"They have placed us on sanctions as we are trying to raise funding through the sale of our diamonds and that is why they are demonising us for trying to fund economic development and improve the lives of our people," he said.
The companies' corporate social responsibility activities also impressed Mr Tsvangirai and Manicaland Provincial Governor, Cde Chris Mushohwe, who was also part of the delegation, said Mbada Diamonds had undertook to upgrade the Odzi-Marange Road from a gravel to a tarred one, while Marange Resources would take over the Bambazonke-Hotsprings Road.
At Arda Transau, the delegation was impressed by the newly constructed houses, schools and clinic.
Speaking after the tour, Mr Tsvangirai said: "African countries always suffer a curse when it comes to the discovery of diamonds and oil. The discovery of diamonds in Zimbabwe is not a curse, but a blessing to our country's economic opportunities.
"Each and every Zimbabwean should benefit. Since the discovery of the diamonds, the biggest debate in Cabinet was centred on accusing Minister Mpofu of not being transparent on what is happening at Chiadzwa.

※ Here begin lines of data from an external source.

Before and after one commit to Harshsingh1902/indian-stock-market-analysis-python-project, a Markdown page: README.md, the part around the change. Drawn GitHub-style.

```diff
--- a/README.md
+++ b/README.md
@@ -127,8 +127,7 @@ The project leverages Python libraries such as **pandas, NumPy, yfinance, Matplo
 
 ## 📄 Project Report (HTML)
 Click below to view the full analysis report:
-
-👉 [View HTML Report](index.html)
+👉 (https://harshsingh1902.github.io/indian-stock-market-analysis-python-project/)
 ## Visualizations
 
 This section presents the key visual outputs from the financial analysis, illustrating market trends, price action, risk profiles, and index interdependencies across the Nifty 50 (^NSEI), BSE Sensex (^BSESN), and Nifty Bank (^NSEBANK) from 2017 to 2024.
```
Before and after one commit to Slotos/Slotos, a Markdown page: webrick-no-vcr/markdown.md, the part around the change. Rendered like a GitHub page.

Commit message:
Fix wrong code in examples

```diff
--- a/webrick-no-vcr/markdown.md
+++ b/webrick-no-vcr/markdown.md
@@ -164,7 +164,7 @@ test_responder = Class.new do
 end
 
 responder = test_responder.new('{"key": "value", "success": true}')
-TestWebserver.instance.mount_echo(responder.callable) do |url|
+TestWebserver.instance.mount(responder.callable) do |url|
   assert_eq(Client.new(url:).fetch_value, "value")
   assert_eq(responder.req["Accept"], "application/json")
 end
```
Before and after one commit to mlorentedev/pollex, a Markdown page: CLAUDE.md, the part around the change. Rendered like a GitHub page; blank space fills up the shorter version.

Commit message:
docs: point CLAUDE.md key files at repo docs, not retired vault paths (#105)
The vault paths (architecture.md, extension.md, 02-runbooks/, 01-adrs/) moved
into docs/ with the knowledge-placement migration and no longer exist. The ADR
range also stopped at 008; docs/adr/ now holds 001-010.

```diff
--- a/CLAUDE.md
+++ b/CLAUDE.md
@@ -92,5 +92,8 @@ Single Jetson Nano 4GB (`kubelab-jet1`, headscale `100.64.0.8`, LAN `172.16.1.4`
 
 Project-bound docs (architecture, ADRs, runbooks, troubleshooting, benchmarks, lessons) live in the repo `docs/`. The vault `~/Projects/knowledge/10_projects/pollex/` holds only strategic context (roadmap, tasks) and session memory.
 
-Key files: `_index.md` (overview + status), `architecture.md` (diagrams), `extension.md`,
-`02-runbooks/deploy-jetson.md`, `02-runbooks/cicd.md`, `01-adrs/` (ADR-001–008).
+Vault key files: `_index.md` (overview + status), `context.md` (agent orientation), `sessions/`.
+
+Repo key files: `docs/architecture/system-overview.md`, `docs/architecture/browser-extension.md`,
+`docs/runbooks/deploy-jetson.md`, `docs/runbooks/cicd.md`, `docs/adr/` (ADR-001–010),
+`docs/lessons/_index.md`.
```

"This country is a blessed one and there should be transparency in the way we exploit our resources, marketing and investments.
"I am impressed with the new houses I saw today. We should not reproduce the same pole and dagga houses, which people were staying in before being relocated. From now onwards this should be a thing of the past. The houses here should be used as a resettlement model for all companies wanting to invest in Zimbabwe. Companies should build modern houses for the people," he said.
Mr Tsvangirai said there was no reason why Zimbabwe's economy should not take off.
Mr Tsvangirai was also accompanied by the Deputy Prime Minister, Professor Arthur Mutambara, Minister of Agriculture, Mechanisation and Irrigation Development, Dr Joseph Made, Minister of Finance, Mr Tendai Biti, Minister of Economic Planning and Investment Promotion, Mr Tapiwa Mashakada, Minister of Labour and Social Services, Ms Paurina Mpariwa and Minister of Housing and Social Amenities, Mr Giles Mutsekwa.